FOREMAN: FEMA conceived the channel years ago to spread important information after disasters. Following Katrina, it was on in shelters, a plain display about rebuilding, financial aid, help and more. But now, with FEMA accusing the mainstream media of failing to provide enough of that info, the “Recovery Channel” has undergone a makeover.
UNIDENTIFIED MALE: Stay with us. Together, we can build a bright future.
FOREMAN: And at the Annenberg School of Communication, Professor Joe Turow says it’s turned into propaganda.
JOE TUROW, ANNENBERG SCHOOL OF COMMUNICATION: Most of the information was really not the specific kind of factual information one might think, but rather feature and fluff pieces that seemed designed to aggrandize FEMA, and actually the Bush administration, too.
UNIDENTIFIED MALE: I just want to thank FEMA for all they’ve done for us.
FOREMAN: Certainly, the channel conveys no public frustration with FEMA. When the channel was airing this,
JAMILAH FRASER, RECOVERY CHANNEL ANCHOR: The massive effort to clean up Louisiana is still topping our coverage. And to speed up this process, our commander in chief steps in with some additional assistance.
FOREMAN: CNN was airing this: UNIDENTIFIED MALE: What’s wrong with you, Uncle Sam? You drunk? Huh? What you doing with our tax money? Come on, you need to go to rehab, brother.
FOREMAN: Consider this “Focus On Education” report.
FRASER: But one New Orleans school refused to let the doors of education close on them. They just rolled in the wheels of knowledge.
FOREMAN: This segment, this week was about FEMA bringing trailers to a school where a tree destroyed several classrooms.
UNIDENTIFIED MALE: And all of us without FEMA would not be able to be standing here today.
FOREMAN: But this school is not in New Orleans. It’s two hours north and there was no information about more than 100 devastated schools actually in the city, where by the way, almost 8,000 school employees have just been told they’ve officially lost their jobs.
FRASER: Good information for good decisions.
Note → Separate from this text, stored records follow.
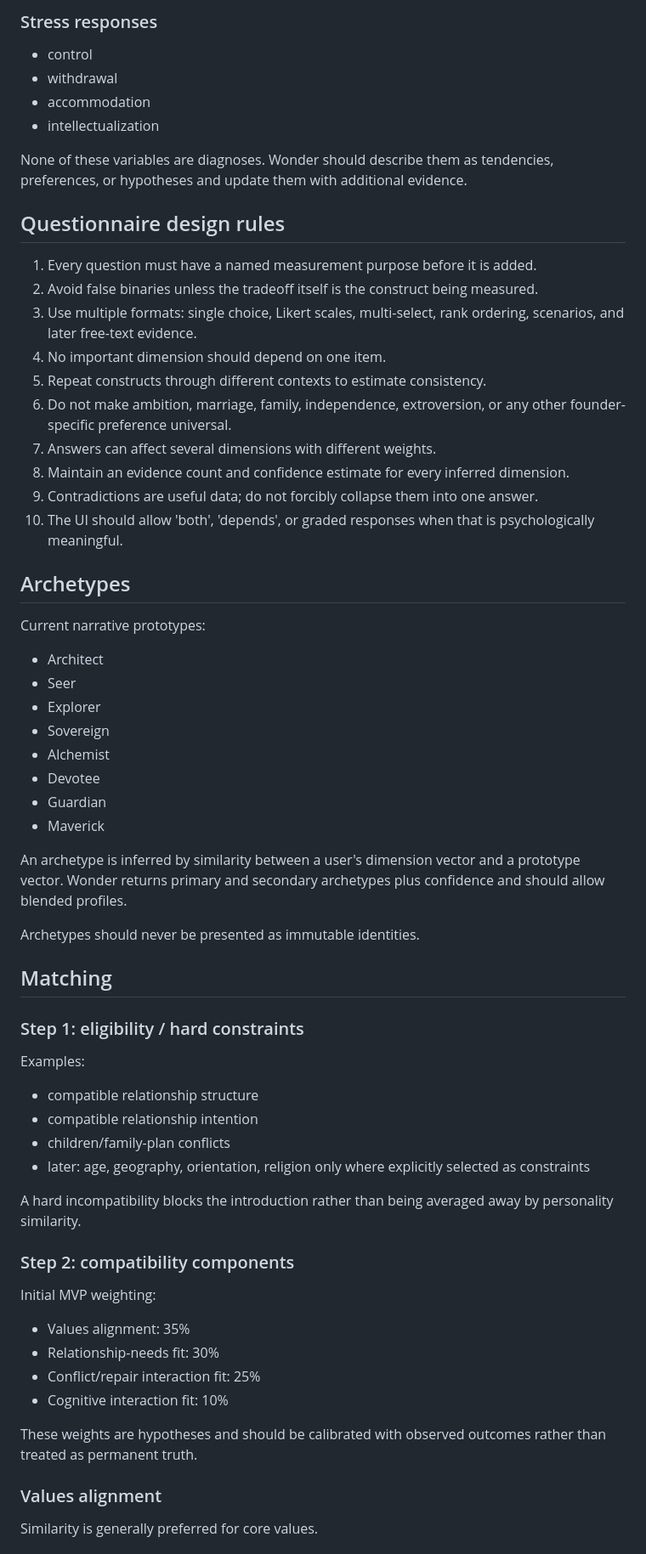
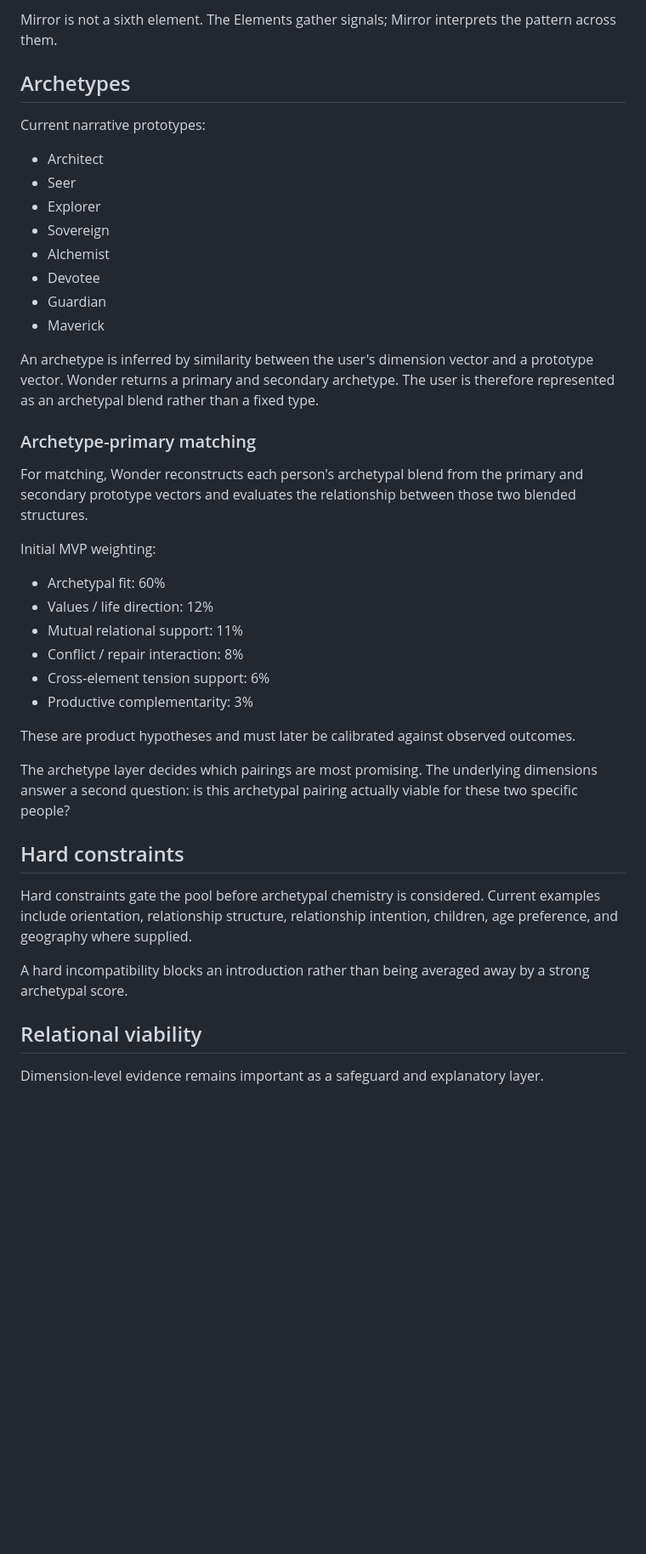
Before and after one commit to mollymmulholland/wonder-test, a Markdown page: docs/matching-and-assessment-v2.md, the part around one of its changes. Shown at 85% size. Rendered like a GitHub page; blank space fills up the shorter version.

```diff
--- a/docs/matching-and-assessment-v2.md
+++ b/docs/matching-and-assessment-v2.md
@@ -63,26 +33,6 @@ V2 separates measurement from storytelling.
-### Stress responses
-- control
-- withdrawal
-- accommodation
-- intellectualization
-
-None of these variables are diagnoses. Wonder should describe them as tendencies, preferences, or hypotheses and update them with additional evidence.
-
-## Questionnaire design rules
-
-1. Every question must have a named measurement purpose before it is added.
-2. Avoid false binaries unless the tradeoff itself is the construct being measured.
-3. Use multiple formats: single choice, Likert scales, multi-select, rank ordering, scenarios, and later free-text evidence.
-4. No important dimension should depend on one item.
-5. Repeat constructs through different contexts to estimate consistency.
-6. Do not make ambition, marriage, family, independence, extroversion, or any other founder-specific preference universal.
-7. Answers can affect several dimensions with different weights.
-8. Maintain an evidence count and confidence estimate for every inferred dimension.
-9. Contradictions are useful data; do not forcibly collapse them into one answer.
-10. The UI should allow 'both', 'depends', or graded responses when that is psychologically meaningful.
+Mirror is not a sixth element. The Elements gather signals; Mirror interprets the pattern across them.
 
 ## Archetypes
-
 Current narrative prototypes:
 - Architect
 - Seer
@@ -93,30 +43,28 @@ Current narrative prototypes:
 - Guardian
 - Maverick
 
-An archetype is inferred by similarity between a user's dimension vector and a prototype vector. Wonder returns primary and secondary archetypes plus confidence and should allow blended profiles.
+An archetype is inferred by similarity between the user's dimension vector and a prototype vector. Wonder returns a primary and secondary archetype. The user is therefore represented as an archetypal blend rather than a fixed type.
 
-Archetypes should never be presented as immutable identities.
+### Archetype-primary matching
+For matching, Wonder reconstructs each person's archetypal blend from the primary and secondary prototype vectors and evaluates the relationship between those two blended structures.
 
-## Matching
+Initial MVP weighting:
+- Archetypal fit: 60%
+- Values / life direction: 12%
+- Mutual relational support: 11%
+- Conflict / repair interaction: 8%
+- Cross-element tension support: 6%
+- Productive complementarity: 3%
 
-### Step 1: eligibility / hard constraints
-Examples:
-- compatible relationship structure
-- compatible relationship intention
-- children/family-plan conflicts
-- later: age, geography, orientation, religion only where explicitly selected as constraints
+These are product hypotheses and must later be calibrated against observed outcomes.
 
-A hard incompatibility blocks the introduction rather than being averaged away by personality similarity.
+The archetype layer decides which pairings are most promising. The underlying dimensions answer a second question: is this archetypal pairing actually viable for these two specific people?
 
-### Step 2: compatibility components
-Initial MVP weighting:
-- Values alignment: 35%
-- Relationship-needs fit: 30%
-- Conflict/repair interaction fit: 25%
-- Cognitive interaction fit: 10%
+## Hard constraints
+Hard constraints gate the pool before archetypal chemistry is considered. Current examples include orientation, relationship structure, relationship intention, children, age preference, and geography where supplied.
 
-These weights are hypotheses and should be calibrated with observed outcomes rather than treated as permanent truth.
+A hard incompatibility blocks an introduction rather than being averaged away by a strong archetypal score.
 
-### Values alignment
-Similarity is generally preferred for core values.
+## Relational viability
+Dimension-level evidence remains important as a safeguard and explanatory layer.
 
```
Also changed, not shown: other parts of docs/matching-and-assessment-v2.md (+46 -79 lines).
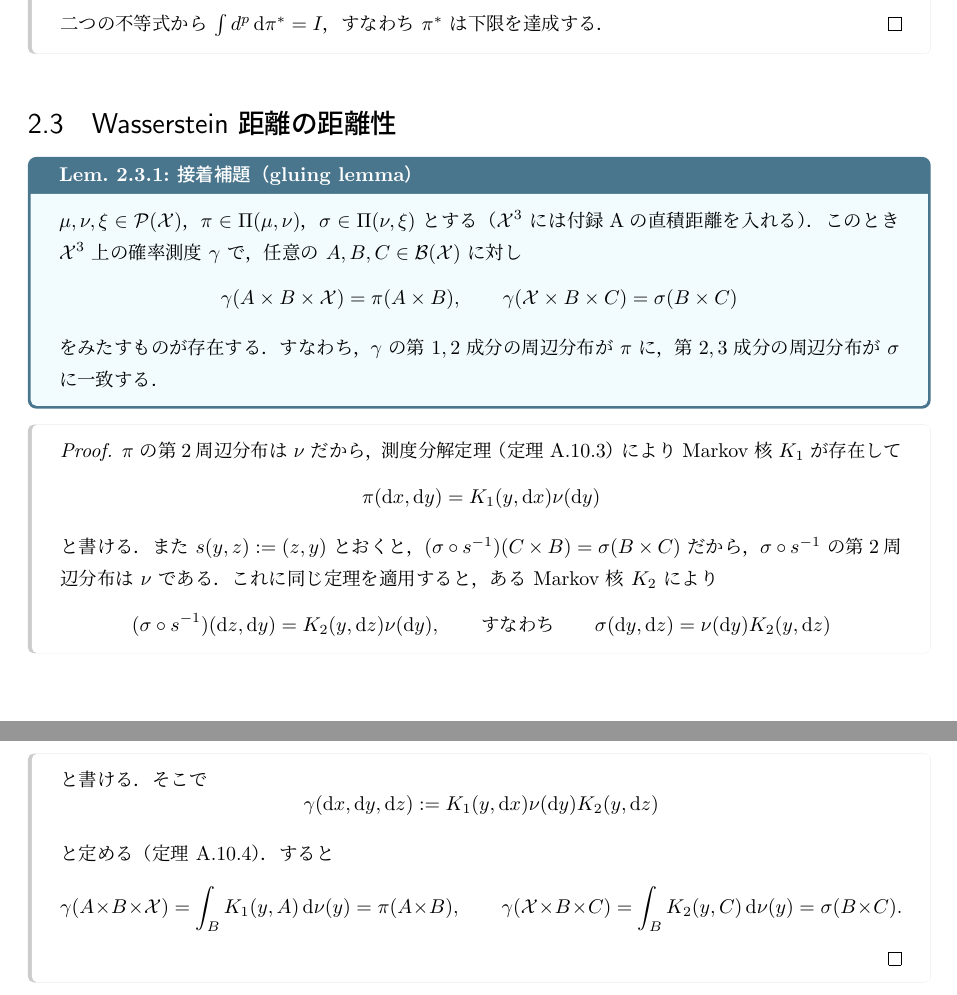
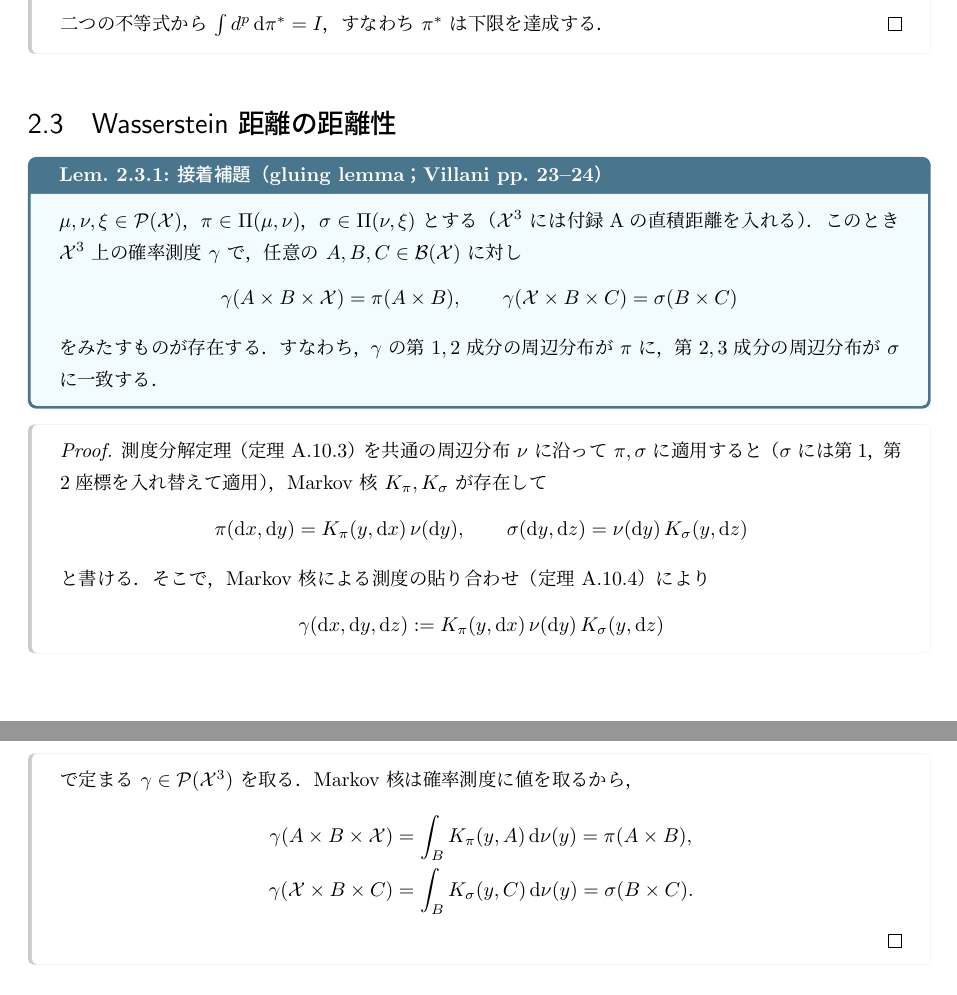
Before and after one commit to a1t2s2u2/optimal-transport, a LaTeX document (seminar/wasserstein/tex/main.tex, which reads seminar/wasserstein/tex/main/01_wasserstein_metrics.tex): two parts of pages 9 and 10 of 42, joined at a grey line, cut so that both start at the same text. Compiled offline with upLaTeX and dvipdfmx.

Commit message:
docs: 接着補題の出典と証明を整理

```diff
--- a/seminar/wasserstein/tex/main/01_wasserstein_metrics.tex
+++ b/seminar/wasserstein/tex/main/01_wasserstein_metrics.tex
@@ -348,7 +348,7 @@ $\int d^p\,\d\pi$ と略記する．
 \section{Wasserstein 距離の距離性}
 \label{sec:metric-property}
 
-\begin{lemma}{接着補題（gluing lemma）}{wp-gluing}
+\begin{lemma}{接着補題（gluing lemma；Villani pp.~23--24）}{wp-gluing}
   $\mu,\nu,\xi\in\Prob(\mathcal{X})$，$\pi\in\Couplings(\mu,\nu)$，
   $\sigma\in\Couplings(\nu,\xi)$ とする
   （$\mathcal{X}^3$ には付録Aの直積距離を入れる）．
@@ -365,32 +365,30 @@ $\int d^p\,\d\pi$ と略記する．
 \end{lemma}
 
 \begin{proof}
-  $\pi$ の第2周辺分布は $\nu$ だから，測度分解定理
-  （定理~\ref{thm:meas-disintegration}）により Markov 核 $K_1$ が存在して
+  測度分解定理（定理~\ref{thm:meas-disintegration}）を
+  共通の周辺分布 $\nu$ に沿って $\pi,\sigma$ に適用すると
+  （$\sigma$ には第1，第2座標を入れ替えて適用），
+  Markov 核 $K_\pi,K_\sigma$ が存在して
   \[
-    \pi(\d x,\d y)=K_1(y,\d x)\nu(\d y)
+    \pi(\d x,\d y)=K_\pi(y,\d x)\,\nu(\d y),
+    \qquad
+    \sigma(\d y,\d z)=\nu(\d y)\,K_\sigma(y,\d z)
   \]
-  と書ける．また $s(y,z):=(z,y)$ とおくと，
-  $(\sigma\circ s^{-1})(C\times B)=\sigma(B\times C)$ だから，
-  $\sigma\circ s^{-1}$ の第2周辺分布は $\nu$ である．
-  これに同じ定理を適用すると，ある Markov 核 $K_2$ により
-  \[
-    (\sigma\circ s^{-1})(\d z,\d y)=K_2(y,\d z)\nu(\d y),
-    \qquad\text{すなわち}\qquad
-    \sigma(\d y,\d z)=\nu(\d y)K_2(y,\d z)
-  \]
-  と書ける．そこで
+  と書ける．そこで，Markov 核による測度の貼り合わせ
+  （定理~\ref{thm:meas-kernel-composition}）により
   \[
     \gamma(\d x,\d y,\d z)
-    :=K_1(y,\d x)\nu(\d y)K_2(y,\d z)
+    :=K_\pi(y,\d x)\,\nu(\d y)\,K_\sigma(y,\d z)
   \]
-  と定める（定理~\ref{thm:meas-kernel-composition}）．すると
+  で定まる $\gamma\in\Prob(\mathcal{X}^3)$ を取る．
+  Markov 核は確率測度に値を取るから，
   \[
-    \gamma(A\times B\times\mathcal{X})
-    =\int_B K_1(y,A)\,\d\nu(y)=\pi(A\times B),
-    \qquad
-    \gamma(\mathcal{X}\times B\times C)
-    =\int_B K_2(y,C)\,\d\nu(y)=\sigma(B\times C).
+    \begin{aligned}
+      \gamma(A\times B\times\mathcal{X})
+      &=\int_B K_\pi(y,A)\,\d\nu(y)=\pi(A\times B),\\
+      \gamma(\mathcal{X}\times B\times C)
+      &=\int_B K_\sigma(y,C)\,\d\nu(y)=\sigma(B\times C).
+    \end{aligned}
   \]
 \end{proof}
 
```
FOREMAN: Another concern. The FEMA logo appears often, but much of the language on the channel suggests it is independent of the very government agency that is running it.
FRASER: Today our lead story is FEMA’s top priority: Housing. A two-week extension for those evacuees in hotels. That’s what FEMA is saying today.
FOREMAN: Critics on Capitol Hill have repeatedly suggested the administration is misusing public funds for domestic propaganda. Senator Frank Lautenberg is one of them and he watched the channel at our request.
SEN. FRANK LAUTENBERG (D), NEW JERSEY: The way this is being done, it’s a fakery. And it shouldn’t — it should be identified as a government product.
FOREMAN: When we contacted FEMA, a spokesperson defended the channel, but after reviewing the questions CNN raised, sent this statement: The agency, it says, is taking immediate measures to ensure that all programming is unmistakably labeled as an official FEMA resource. And it’s eliminating any editorial content.
Armstrong Williams, the US military planting stories in Iraq, faked news reports made to look independent — it’s a systematic tool and an increasingly oft-used device in today’s information wars.